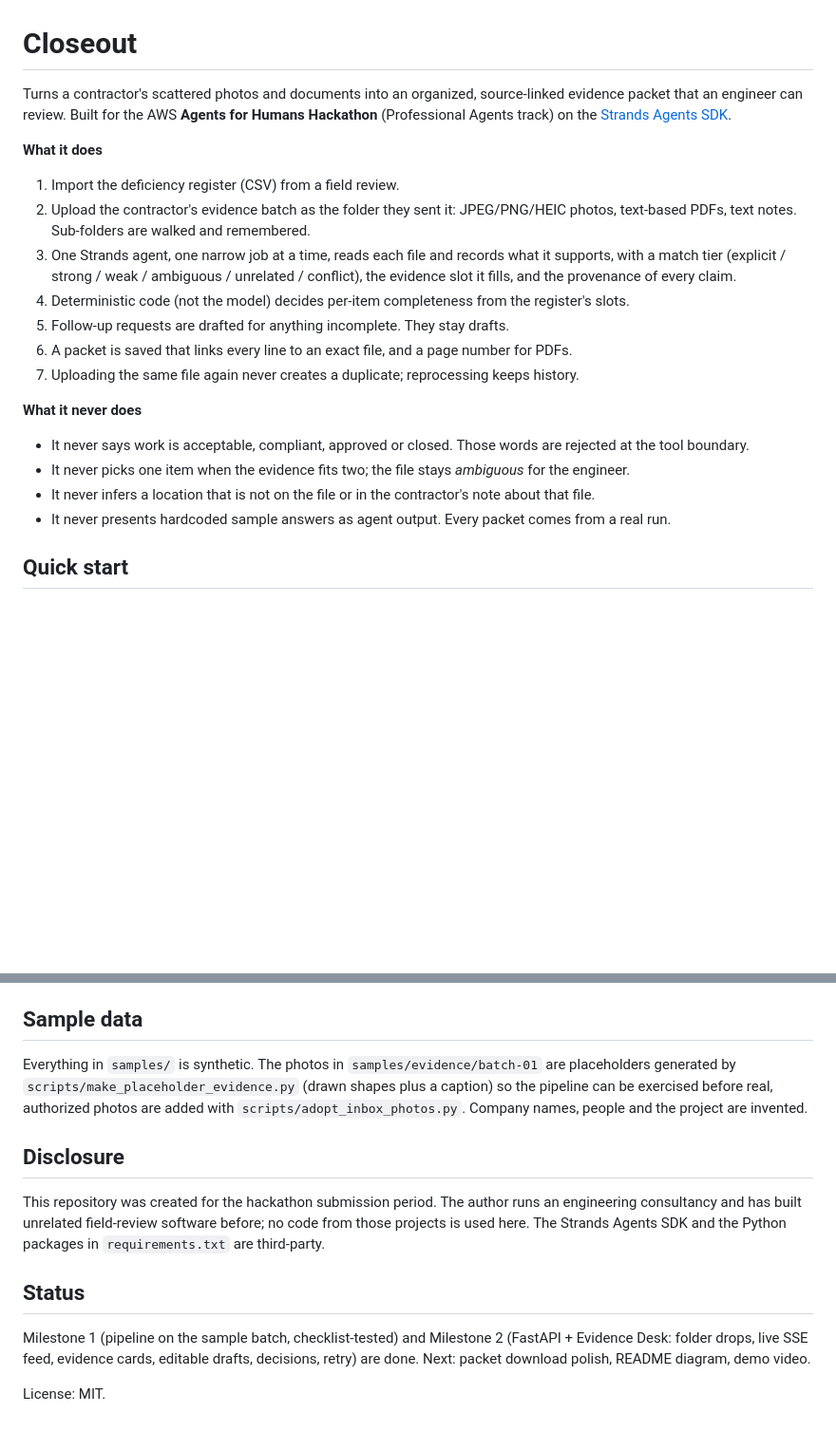
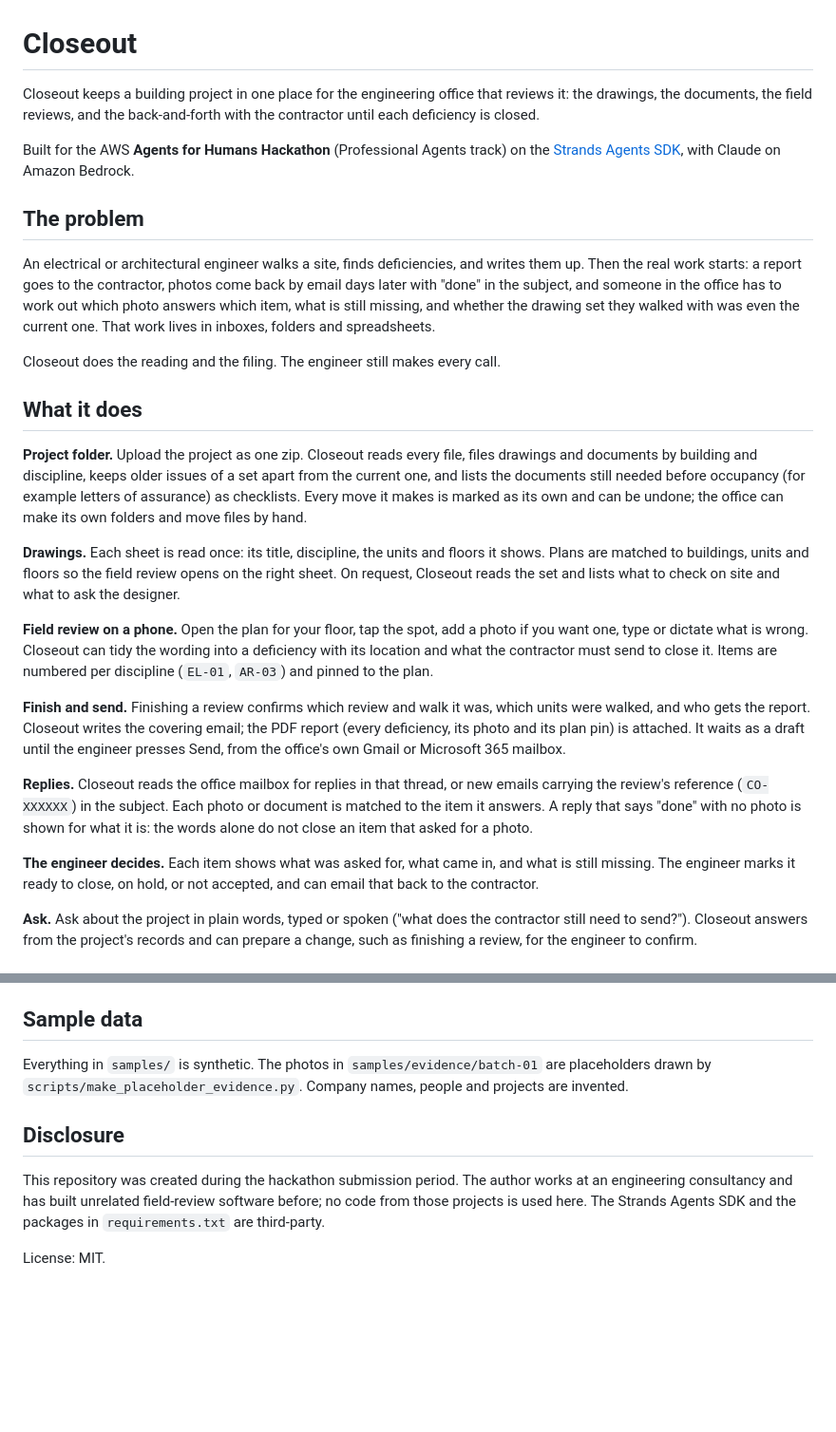
Before and after one commit to kirpajeet12/closeout, a Markdown page: README.md, 2 parts joined by grey strips. Shown at 95% size. GitHub-like rendering; blank space fills up the shorter version.

```diff
--- a/README.md
+++ b/README.md
@@ -1,26 +1,48 @@
 # Closeout
 
-Turns a contractor's scattered photos and documents into an organized, source-linked evidence
-packet that an engineer can review. Built for the AWS **Agents for Humans Hackathon**
-(Professional Agents track) on the [Strands Agents SDK](https://strandsagents.com).
+Closeout keeps a building project in one place for the engineering office that reviews it: the drawings, the
+documents, the field reviews, and the back-and-forth with the contractor until each deficiency is closed.
 
-**What it does**
+Built for the AWS **Agents for Humans Hackathon** (Professional Agents track) on the
+[Strands Agents SDK](https://strandsagents.com), with Claude on Amazon Bedrock.
 
-1. Import the deficiency register (CSV) from a field review.
-2. Upload the contractor's evidence batch as the folder they sent it: JPEG/PNG/HEIC photos, text-based PDFs, text notes. Sub-folders are walked and remembered.
-3. One Strands agent, one narrow job at a time, reads each file and records what it supports,
-   with a match tier (explicit / strong / weak / ambiguous / unrelated / conflict), the evidence
-   slot it fills, and the provenance of every claim.
-4. Deterministic code (not the model) decides per-item completeness from the register's slots.
-5. Follow-up requests are drafted for anything incomplete. They stay drafts.
-6. A packet is saved that links every line to an exact file, and a page number for PDFs.
-7. Uploading the same file again never creates a duplicate; reprocessing keeps history.
+## The problem
 
-**What it never does**
+An electrical or architectural engineer walks a site, finds deficiencies, and writes them up. Then the real work
+starts: a report goes to the contractor, photos come back by email days later with "done" in the subject, and
+someone in the office has to work out which photo answers which item, what is still missing, and whether the
+drawing set they walked with was even the current one. That work lives in inboxes, folders and spreadsheets.
 
-- It never says work is acceptable, compliant, approved or closed. Those words are rejected at the tool boundary.
-- It never picks one item when the evidence fits two; the file stays *ambiguous* for the engineer.
-- It never infers a location that is not on the file or in the contractor's note about that file.
-- It never presents hardcoded sample answers as agent output. Every packet comes from a real run.
+Closeout does the reading and the filing. The engineer still makes every call.
 
-## Quick start
+## What it does
+
+**Project folder.** Upload the project as one zip. Closeout reads every file, files drawings and documents by
+building and discipline, keeps older issues of a set apart from the current one, and lists the documents still
+needed before occupancy (for example letters of assurance) as checklists. Every move it makes is marked as its own
+and can be undone; the office can make its own folders and move files by hand.
+
+**Drawings.** Each sheet is read once: its title, discipline, the units and floors it shows. Plans are matched to
+buildings, units and floors so the field review opens on the right sheet. On request, Closeout reads the set and
+lists what to check on site and what to ask the designer.
+
+**Field review on a phone.** Open the plan for your floor, tap the spot, add a photo if you want one, type or
+dictate what is wrong. Closeout can tidy the wording into a deficiency with its location and what the contractor
+must send to close it. Items are numbered per discipline (`EL-01`, `AR-03`) and pinned to the plan.
+
+**Finish and send.** Finishing a review confirms which review and walk it was, which units were walked, and who
+gets the report. Closeout writes the covering email; the PDF report (every deficiency, its photo and its plan
+pin) is attached. It waits as a draft until the engineer presses Send, from the office's own Gmail or
+Microsoft 365 mailbox.
+
+**Replies.** Closeout reads the office mailbox for replies in that thread, or new emails carrying the review's
+reference (`CO-XXXXXX`) in the subject. Each photo or document is matched to the item it answers. A reply that
+says "done" with no photo is shown for what it is: the words alone do not close an item that asked for a photo.
+
+**The engineer decides.** Each item shows what was asked for, what came in, and what is still missing. The
+engineer marks it ready to close, on hold, or not accepted, and can email that back to the contractor.
+
+**Ask.** Ask about the project in plain words, typed or spoken ("what does the contractor still need to send?").
+Closeout answers from the project's records and can prepare a change, such as finishing a review, for the
+engineer to confirm.
+
@@ -114,21 +137,13 @@ Every finding and every observation carries one of:
 
 ## Sample data
 
-Everything in `samples/` is synthetic. The photos in `samples/evidence/batch-01` are placeholders
-generated by `scripts/make_placeholder_evidence.py` (drawn shapes plus a caption) so the pipeline
-can be exercised before real, authorized photos are added with `scripts/adopt_inbox_photos.py`.
-Company names, people and the project are invented.
+Everything in `samples/` is synthetic. The photos in `samples/evidence/batch-01` are placeholders drawn by
+`scripts/make_placeholder_evidence.py`. Company names, people and projects are invented.
 
 ## Disclosure
 
-This repository was created for the hackathon submission period. The author runs an engineering
-consultancy and has built unrelated field-review software before; no code from those projects is
-used here. The Strands Agents SDK and the Python packages in `requirements.txt` are third-party.
-
-## Status
-
-Milestone 1 (pipeline on the sample batch, checklist-tested) and Milestone 2 (FastAPI + Evidence
-Desk: folder drops, live SSE feed, evidence cards, editable drafts, decisions, retry) are done.
-Next: packet download polish, README diagram, demo video.
+This repository was created during the hackathon submission period. The author works at an engineering
+consultancy and has built unrelated field-review software before; no code from those projects is used here.
+The Strands Agents SDK and the packages in `requirements.txt` are third-party.
 
 License: MIT.
```
Also changed, not shown: other parts of README.md (+78 -77 lines), docs/submission/devpost.md (added, +137 -0 lines).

§ Task directions
Scan the lines above for the word "from". Return each one that has it.

§ Written solution
-1. Import the deficiency register (CSV) from a field review.
-4. Deterministic code (not the model) decides per-item completeness from the register's slots.
-- It never presents hardcoded sample answers as agent output. Every packet comes from a real run.
+building and discipline, keeps older issues of a set apart from the current one, and lists the documents still
+pin) is attached. It waits as a draft until the engineer presses Send, from the office's own Gmail or
+Closeout answers from the project's records and can prepare a change, such as finishing a review, for the
-consultancy and has built unrelated field-review software before; no code from those projects is
+consultancy and has built unrelated field-review software before; no code from those projects is used here.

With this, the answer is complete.